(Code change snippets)
------------

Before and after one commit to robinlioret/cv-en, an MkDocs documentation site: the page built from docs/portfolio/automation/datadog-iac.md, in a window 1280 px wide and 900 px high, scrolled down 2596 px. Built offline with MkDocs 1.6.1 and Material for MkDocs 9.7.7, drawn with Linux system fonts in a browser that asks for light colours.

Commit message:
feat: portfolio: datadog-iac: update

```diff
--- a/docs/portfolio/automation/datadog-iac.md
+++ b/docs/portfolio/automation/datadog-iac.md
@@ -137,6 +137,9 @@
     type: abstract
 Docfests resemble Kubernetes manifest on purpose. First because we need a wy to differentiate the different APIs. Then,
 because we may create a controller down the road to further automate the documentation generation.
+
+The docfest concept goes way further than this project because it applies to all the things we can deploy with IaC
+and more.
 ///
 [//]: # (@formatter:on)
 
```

------------

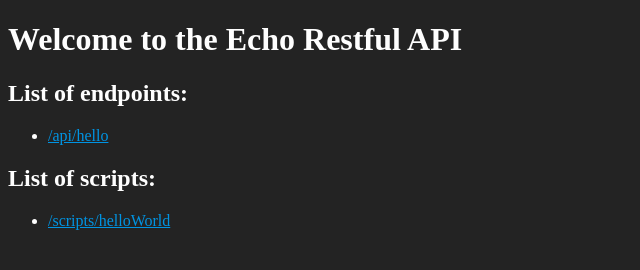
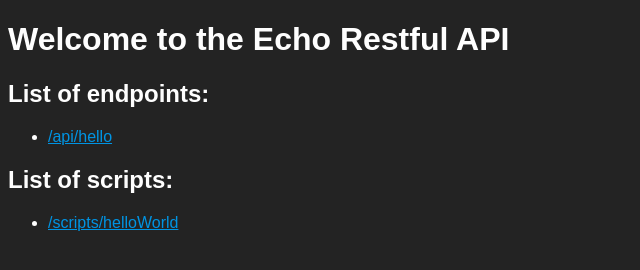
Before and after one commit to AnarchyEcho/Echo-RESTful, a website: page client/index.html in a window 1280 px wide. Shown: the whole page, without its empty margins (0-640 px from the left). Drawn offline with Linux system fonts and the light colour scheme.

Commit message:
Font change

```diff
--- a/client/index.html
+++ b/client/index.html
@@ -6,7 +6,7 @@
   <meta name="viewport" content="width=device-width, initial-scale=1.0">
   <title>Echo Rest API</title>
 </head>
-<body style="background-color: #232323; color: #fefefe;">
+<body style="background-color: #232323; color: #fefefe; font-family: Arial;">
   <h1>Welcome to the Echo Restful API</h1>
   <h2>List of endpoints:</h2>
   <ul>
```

------------

:: What to work on ::
Find all lines in the records that hold the word "datadog". Copy them.

:: Finished exercise ::
Before and after one commit to robinlioret/cv-en, an MkDocs documentation site: the page built from docs/portfolio/automation/datadog-iac.md, in a window 1280 px wide and 900 px high, scrolled down 2596 px. Built offline with MkDocs 1.6.1 and Material for MkDocs 9.7.7, drawn with Linux system fonts in a browser that asks for light colours.
feat: portfolio: datadog-iac: update
--- a/docs/portfolio/automation/datadog-iac.md
+++ b/docs/portfolio/automation/datadog-iac.md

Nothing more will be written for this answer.